Finish: Orange marmalade, lemons, white pepper and lots more cinnamon. That earthy note is still there - and it's not hugely appealing but not entirely off-putting. The sweetness from the smell and taste doesn't really carry through here.

I found this quite interesting but the sweetness and the earthy finish were a bit too much for me. Glad I bought it but don't think I would again.

Monday, 7 March 2016

GlenDronach Cask Strength - Batch 4 - 54.7%

Back in December, I bought a couple of sherried whiskies to toast the festive season. Along with the robust and tasty Glenfarclas 105, I also picked up this GlenDronach Cask Strength.

I originally tried this expression at the Edinburgh Whisky Stramash back in 2014 - I started the session with the Batch 3 - and it left a very positive impression. But it took quite a while to get my paws on a bottle as my cash usually goes on bourbon cask whisky rather than the sherried variety.

But there's something about Christmas that makes me yearn for those big, fruit cake flavours - so I spoiled myself. A quarter of the bottle remains, so time for some notes.

Nose: Those massive Christmas cake aromas are here in abundance. Loads of raisins, sultanas, dates, figs and prunes. There's also lots of cinnamon and nutmeg with a touch of marzipan. White pepper, mint and a hint of lemon rind. Walnuts, brazil nuts and golden syrup. With water: The spicy cinnamon is ramped up - as is the vanilla. The sherry notes are lighter. The PX cask is much more evident now, with those Oloroso notes taking a back seat. Green apple is also here.

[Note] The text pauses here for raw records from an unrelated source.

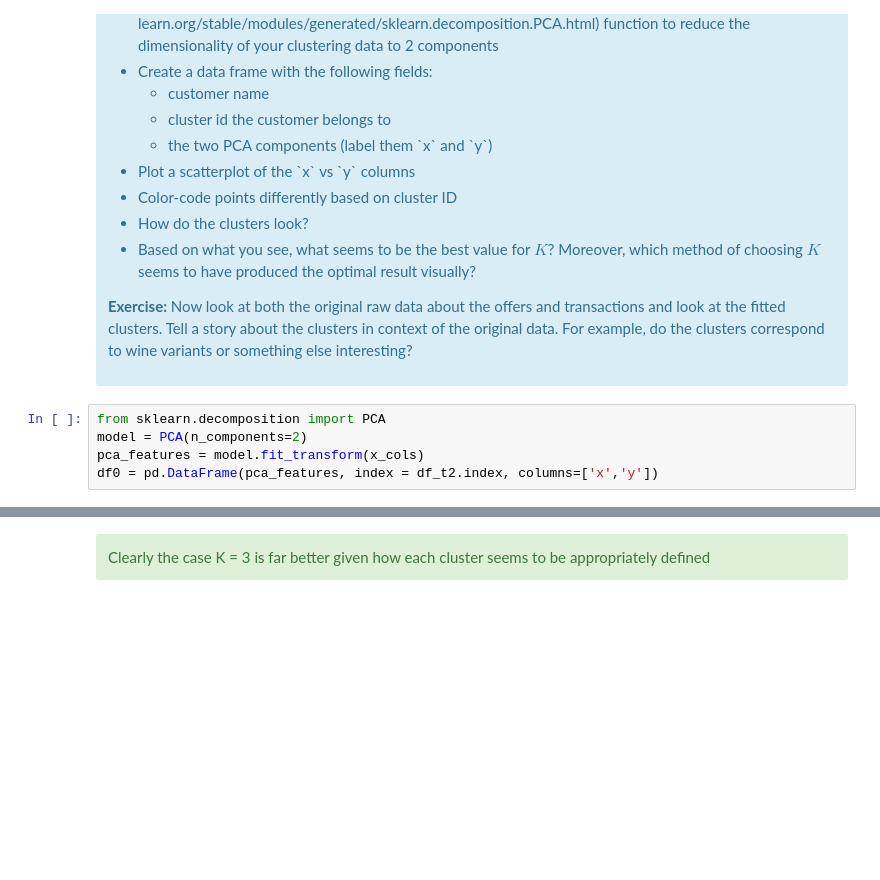
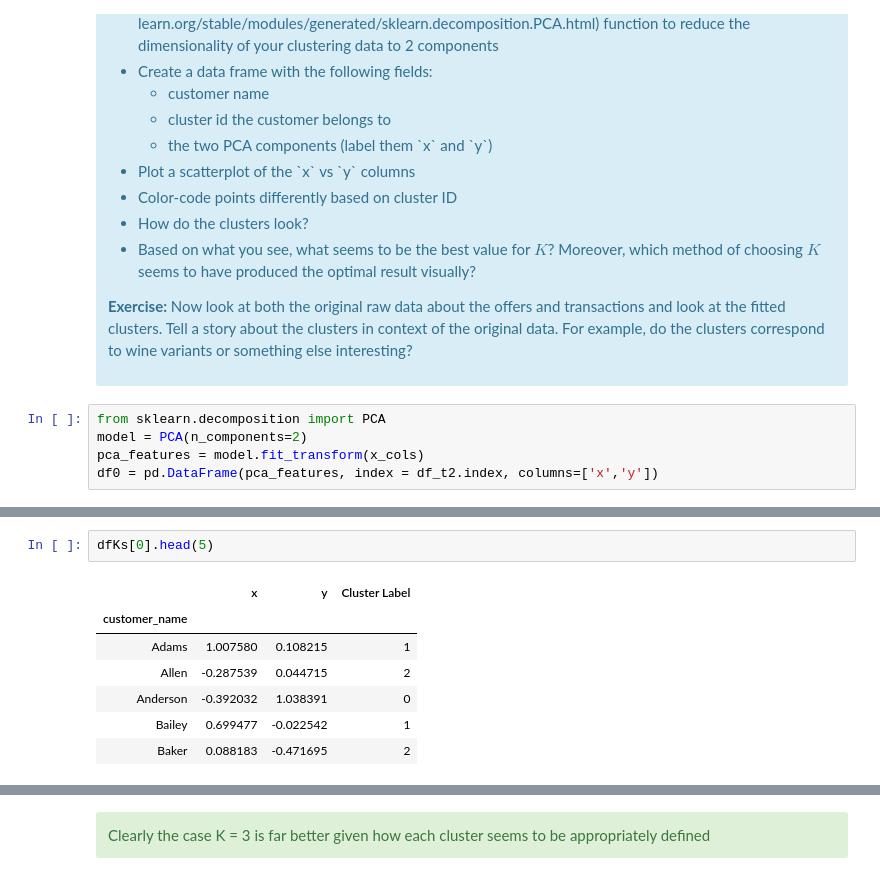
Before and after one commit to adriensaremi/Springboard, a Jupyter notebook: Mini_projects/mini_project_10_clustering/Mini_Project_Clustering.ipynb, the cells around one changed output, grey strips where cells are left out. Cells and saved outputs as stored; diff of their text form; blank space fills up the shorter version.

```diff
--- a/Mini_projects/mini_project_10_clustering/Mini_Project_Clustering.ipynb
+++ b/Mini_projects/mini_project_10_clustering/Mini_Project_Clustering.ipynb
@@ -373,0 +344,10 @@ plt.show()
+# %%
+dfKs[0].head(5)
+# %% [output]
+|  | x | y | Cluster Label |
+| customer_name |  |  |  |
+| Adams | 1.007580 | 0.108215 | 1 |
+| Allen | -0.287539 | 0.044715 | 2 |
+| Anderson | -0.392032 | 1.038391 | 0 |
+| Bailey | 0.699477 | -0.022542 | 1 |
+| Baker | 0.088183 | -0.471695 | 2 |
```
Also changed, not shown: parts of 8 cells of this notebook, 44 other files.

Palate: Big and bold with lemon-tinged treacle. Dark honey, dry roasted peanuts. With water: Much lighter in character but still carries a bold character. Honey and orange oil and fruity malt loaf.

Finish: Spicy with vanilla and huge cinnamon notes. Lemon rind and orange oil. With water: more orange and vanilla, sticky toffee pudding and ginger snap biscuits.

Thursday, 3 March 2016

Blair Athol 11 years old - 46% McGibbon's Provenance

While out Christmas shopping in December last year, I got sidetracked and rather than splashing my cash on my nearest and dearest, I ended up buying several bottle of whisky for myself. Surprised? Me neither.

I spotted a 200ml sample of this 11 year old Blair Athol distilled in 2002 and whisked it into the shopping basket immediately. After all, it's part of the McGibbon's Provenance range, is from a single cask, is bottled at 46%, is non-chill filtered and bottled without additional colouring. top notch.

The screw cap is a bit wonky so I decided I'd have to drink it quickly in case the angels decided they'd take their share early.

Nose: Sweet, fruity toffee, vanilla and barley sugars. Chocolate covered foam banana sweets, some gentle spices, traditional cloudy lemonade and fresh spinach. There's a gentle smoky note in the background along with a splash of rose water. With water: Lighter with marzipan and the cask starts to come through. More lemon.

Palate: A slightly sour arrival which gives way to sherbet lemons, light, milky toffee - perhaps a Caramac bar? Toffee bonbons and tangerine rind. With water: Much fruiter, with added vanilla and less of the sourness.

Finish: That fruity toffee note returns and the smoke is definitely here. Again, slightly sour but not unpleasant. Quite malty with some tingly cinnamon spice. Dry. With water: Spicier with a touch of red liquorice laces.